Violent crime in the United States has been falling across the board for at least the past five or six years.
While no one is complaining about this development, it is baffling to experts, given that the nation's population has been steadily climbing, drug abuse remains widespread and the economy has been battered.
According to the Federal Bureau of Investigation (FBI), violent crime (which includes rape, murder, armed robbery, aggravated assault, etc.) dropped by 5.5 percent last year, while property crimes (like burglary, auto theft, etc.) fell by 2.8 percent. The declines were particularly pronounced in the South, Midwest and Far West.
Consider the sprawling metropolis Los Angeles, which at one time was beset by gang warfare, drug trafficking and murder.
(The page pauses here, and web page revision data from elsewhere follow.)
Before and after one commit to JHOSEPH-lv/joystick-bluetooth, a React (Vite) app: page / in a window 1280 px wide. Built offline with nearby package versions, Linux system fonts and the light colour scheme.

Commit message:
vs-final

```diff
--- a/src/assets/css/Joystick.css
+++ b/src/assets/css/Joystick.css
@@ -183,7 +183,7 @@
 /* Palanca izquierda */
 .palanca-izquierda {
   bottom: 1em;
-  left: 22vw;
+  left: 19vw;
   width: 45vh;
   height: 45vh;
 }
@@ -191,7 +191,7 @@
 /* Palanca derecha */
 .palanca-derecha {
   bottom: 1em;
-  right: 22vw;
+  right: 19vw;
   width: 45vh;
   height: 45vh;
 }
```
Violent crime plunged by 8 percent in the first half of 2011 -- in accordance with a decade-long decline.
Los Angeles is also now ensnared in a huge fiscal crisis that has hammered the entire state of California.
While the murder rate in New York City rose a bit last year, the 600 or so murders the Big Apple has been recording the last nine years is dramatically lower than the 2000-plus homicides reported in 1990.
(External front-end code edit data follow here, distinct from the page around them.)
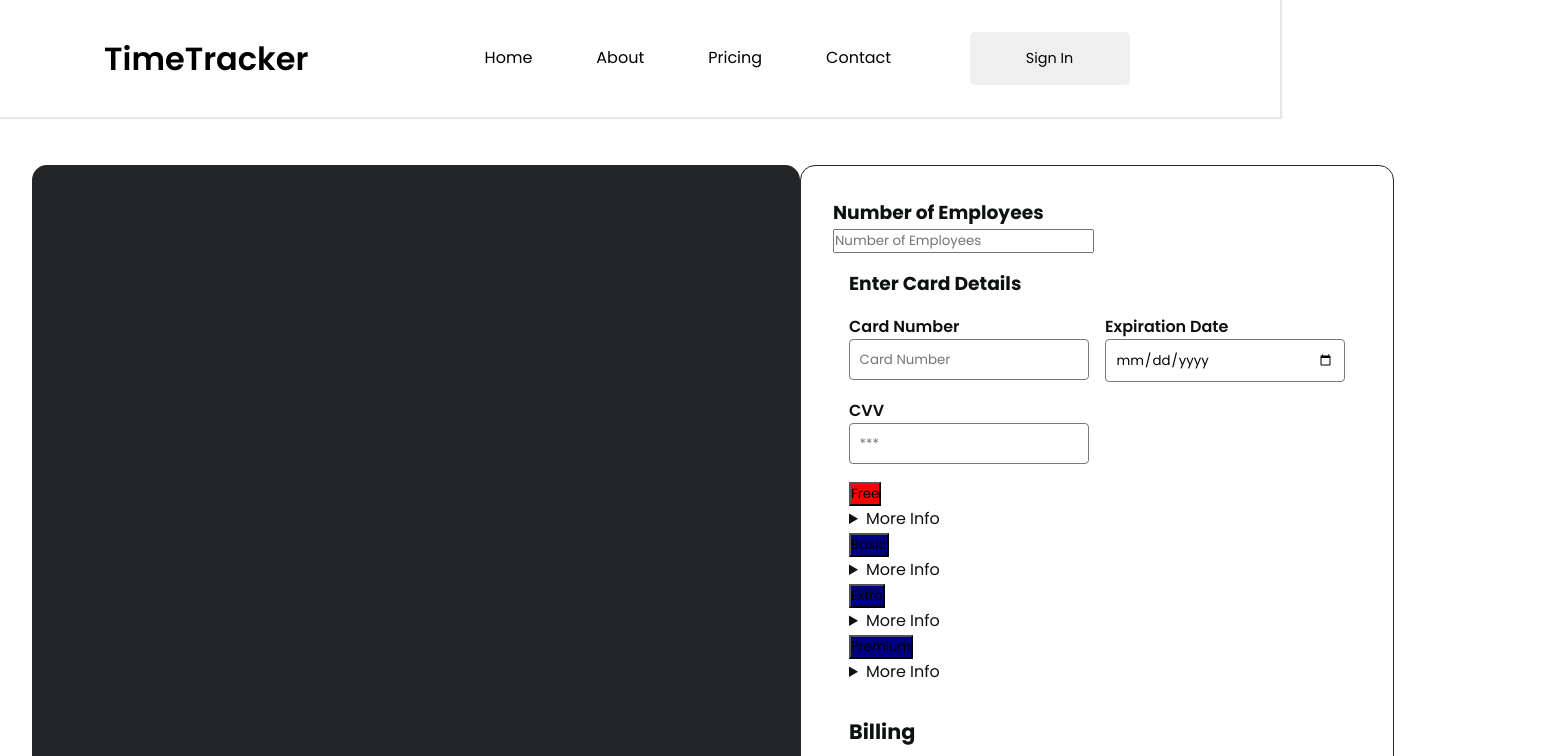
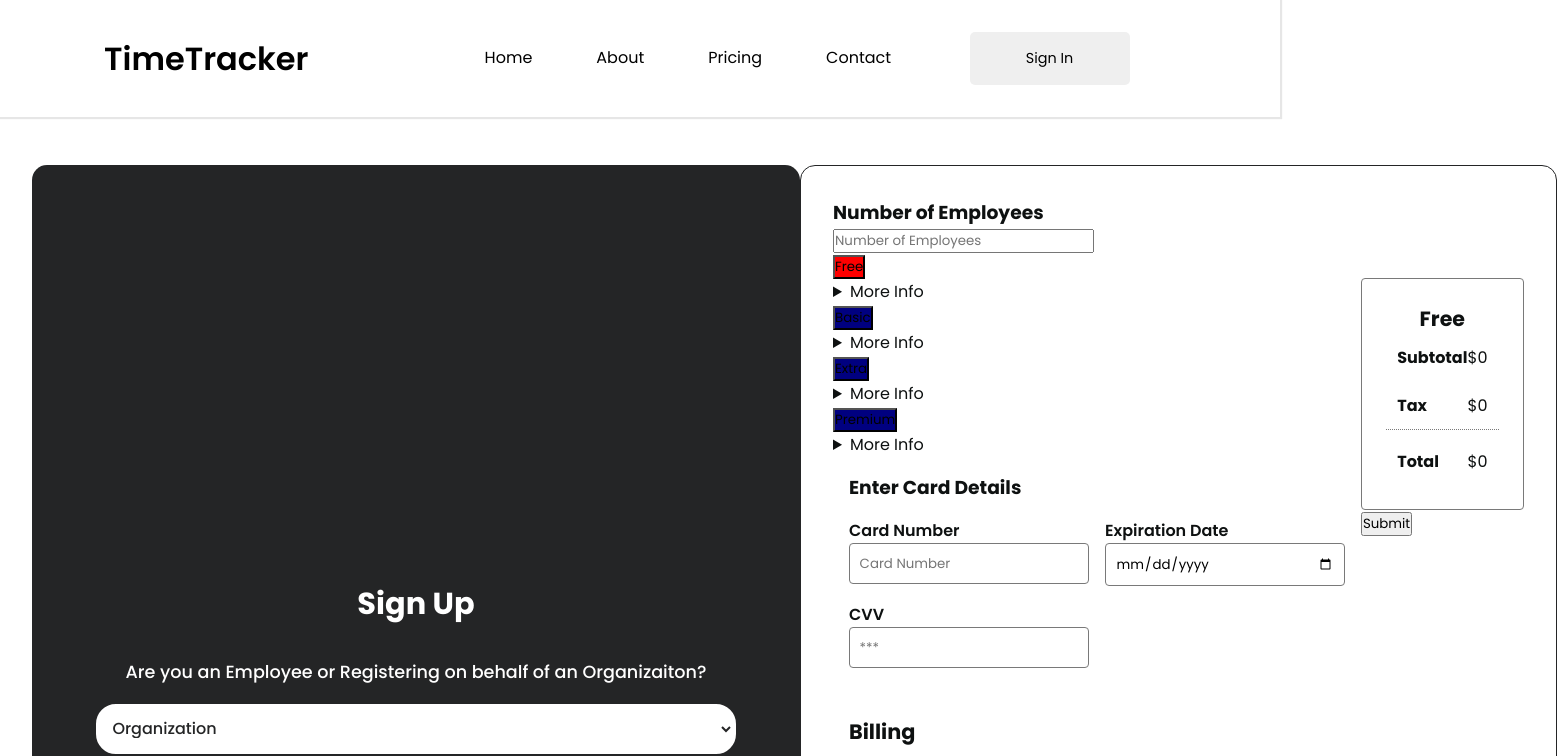
Before and after one commit to chenderson17/TimeTracker, a React (Create React App) app in the folder timetrackerwebapp/: page /signup in a window 1280 px wide. Both pictures are taken after a click on the button 1120 px from the left and 681 px from the top of the page. Shown: the top 756 px of the page, 1557 px wide, since content can reach past the window. Built offline with nearby package versions, Linux system fonts and the light colour scheme; some icons are missing.

Commit message:
Edited signup css and js for org page two

```diff
--- a/timetrackerwebapp/src/Components/SignUp.css
+++ b/timetrackerwebapp/src/Components/SignUp.css
@@ -198,37 +198,10 @@ details  ul {
     justify-content: center;
 }
 .org-page-two-billing{
-    grid-row-start:4;
-    grid-column-start:2;
+
 }
 
-.billing-address-container-header{
-    font-size:1.3em;
-}
-.billing-address-container-header h4{
-}
-.billing-style-container{
-    display: grid;
-    grid-template-rows:auto auto auto auto;
-    grid-template-columns: auto auto;
-    gap:1rem;
-}
-.billing-style-container div input{
-    display: block;
-}
-.billing-address-container-addressOne-addressTwo{
-    grid-row-start:1;
-    grid-row-end:4;
-    grid-column-start:1;
-    grid-column-end:3;
-}
-.billing-address-container-addressOne-addressTwo div{
-    margin:1rem 0;
-}
-.billing-address-container-addressOne-addressTwo input{
-    width:100%;
 
-}
 .org-page-two .create-an-account-button-container{
     grid-row-start:5;
     grid-column-start:1;
--- /dev/null
+++ b/timetrackerwebapp/src/Components/SignUpOrgPageTwo.css
@@ -0,0 +1,46 @@
+.signup-org-pagetwo-form{
+    display:grid;
+    grid-template-columns: repeat(2,auto);
+    grid-template-rows:repeat(3,auto);
+}
+.num-of-employees-container{
+    grid-row-start:1;
+    grid-column-start:1;
+    grid-row-end:4;
+}
+.enter-card-details-container{
+    grid-column-start:2;
+}
+.billing-address-container{
+    grid-column-start:2;
+}
+.subtotal-section{
+    grid-column-start:2;
+}
+.billing-address-container-header{
+    font-size:1.3em;
+}
+.billing-address-container-header h4{
+}
+.billing-style-container{
+    display: grid;
+    grid-template-rows:auto auto auto auto;
+    grid-template-columns: auto auto;
+    gap:1rem;
+}
+.billing-style-container div input{
+    display: block;
+}
+.billing-address-container-addressOne-addressTwo{
+    grid-row-start:1;
+    grid-row-end:4;
+    grid-column-start:1;
+    grid-column-end:3;
+}
+.billing-address-container-addressOne-addressTwo div{
+    margin:1rem 0;
+}
+.billing-address-container-addressOne-addressTwo input{
+    width:100%;
+
+}
--- a/timetrackerwebapp/src/Components/SignUpOrgPageTwo.js
+++ b/timetrackerwebapp/src/Components/SignUpOrgPageTwo.js
@@ -1,6 +1,7 @@
 import React from "react";
 import { useState } from "react";
 import SignUpOrgPageTwoPriceButtons from './SignUpOrgPageTwoPriceButtons.js';
+import './SignUpOrgPageTwo.css';
 export default function SignUpOrgPageTwo({orgLeftButton, formBehaviour}){
     const [numOfEmployees, setNumOfEmployees] = useState(1);
     const[planDetails, setPlanDetails] = useState("Free");
@@ -12,7 +13,7 @@ export default function SignUpOrgPageTwo({orgLeftButton, formBehaviour}){
     }
     return(
         <section className='signup-org-pagetwo-payment-section'>
-        <form action="/" className="" method="POST" onSubmit={formBehaviour}>
+        <form action="/" className="signup-org-pagetwo-form" method="POST" onSubmit={formBehaviour}>
         <div className="num-of-employees-container">
 
         <div className="num-of-employees-header-container">
@@ -21,6 +22,7 @@ export default function SignUpOrgPageTwo({orgLeftButton, formBehaviour}){
 
         <div className='num-of-employees-input-container'>
         <input type="text" inputmode="numeric"name="numOfEmployeesSignup" placeholder='Number of Employees' onKeyUp={getEmployeeNumber}></input>
+        <SignUpOrgPageTwoPriceButtons setCurrentPlan={setCurrentPlan} currentPlan={currentPlan} employeeAmount={numOfEmployees} />
         </div>
 
 
@@ -44,7 +46,7 @@ export default function SignUpOrgPageTwo({orgLeftButton, formBehaviour}){
                         <label for='cvv'>CVV</label>
                         <input type='password' placeholder="***" maxLength={3}></input>
                         </div>
-                        <SignUpOrgPageTwoPriceButtons setCurrentPlan={setCurrentPlan} currentPlan={currentPlan} employeeAmount={numOfEmployees} />
+
 
         </div>
 
```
Criminal behavior is extremely complex and there is always a confluence of factors that determine its incidence.
International Business Times spoke with Susan Koski, professor of criminology and criminal justice at Central Connecticut State University in New Britain to explore this unusual social trend.
IBTIMES: Why is it so difficult to identify specific causes for crime rates?
KOSKI: There are numerous theories about why crime occurs at all. It is difficult to determine any one factor, since the nation differs so greatly by region; and additionally each state has differing legislation that contribute to the rise and decline of many issues beyond crime and criminal behavior.
The culture of a particular area, as well as local media and public opinion, often shape how crime is viewed and therefore reported.
IBTIMES: Violent crime in the U.S. has been falling for the past several years, despite a growing population and (since 2007) a worsening economy. Does this surprise you, or are there some legitimate factors behind this phenomenon?
KOSKI: Yes, it does surprise me to some degree, given that stress and joblessness often contribute to criminal behavior.
But there are many types of crime and although violent crime (typically murder/non-negligent manslaughter, rape, robbery, and aggravated assault) may appear to be declining, other types of crime that are more closely related to the worsening economy such as property crimes may be on the rise.
It is also important to keep in mind that data from the FBI's Uniform Crime Reports (UCR), although supposedly "uniform," may not actually be so. Each police department classifies crimes differently -- and therefore they may
categorize their crimes differently when reporting to the FBI.
IBTIMES: Could demographics be playing a role? That is, even if the overall population is climbing, people are also aging rapidly, thereby reducing the percentage of the population that is youthful (who tend to commit most
KOSKI: I think this has more to do with prevention. Police are perhaps more successful today at deterring young people (through targeted programming and governmental funding) from violence and are, therefore, driving violent
crime rates down.
On another note, although age and employment rates are often linked to criminal behavior, the research consistently show that this is not a factor in juvenile arrest rates (primarily because they are not in the job market).
IBTIMES: Between, say, 2005-2010, did we see more police getting hired and more aggressive tactics by cops?
KOSKI: Actually, many police departments have been unable to hire due to "hiring freezes" or other funding issues, but technology has also improved and advances in technology/software has aided departments in their deficits.
IBTIMES: How have technological developments like DNA testing and the proliferation of surveillance cameras helped to reduce crime?
KOSKI: Although these are often controversial elements in preventing crime, they do have important qualities. DNA testing in particular in association with the Innocence Project has helped to free many innocent people.
Cameras, like other prevention techniques are helpful, but with the advent of any new technology, the criminal will adjust his/her tactics as well.
IBTIMES: Now that state and municipal governments are cutting spending and enacting layoffs (including police), are we now liable to see a uptick in crime?
KOSKI: Perhaps, but as I already mentioned, there have been advances in technology that are adjusting for the gap in hiring.
It is also important to keep in mind that with a decrease in law enforcement officers, there may also be a decrease in crimes being reported.
The UCR data compiled by the FBI relies on information provided to them by the police departments - but, if the departments are under-staffed, there may be less attention to this task. This often leads to departments not contributing at all to the report -- typically already-underfunded departments and often the ones with the most crime to report.
Moreover, in the last few years, police department budgets have shrunk, resulting in a return to general law enforcement duties and a decrease in specialized crime units (gangs, vice, cyber, etc.). Thus, initial arrest rates of crimes, which require specialized or long-term investigations, decline.
Also, the investigations of petty crimes decreased due to manpower being diverted to focus on major crimes/first responders.
Policy decisions to not prosecute simple drug offenses also have had a significant impact.
(Go to Part 2 of interview.)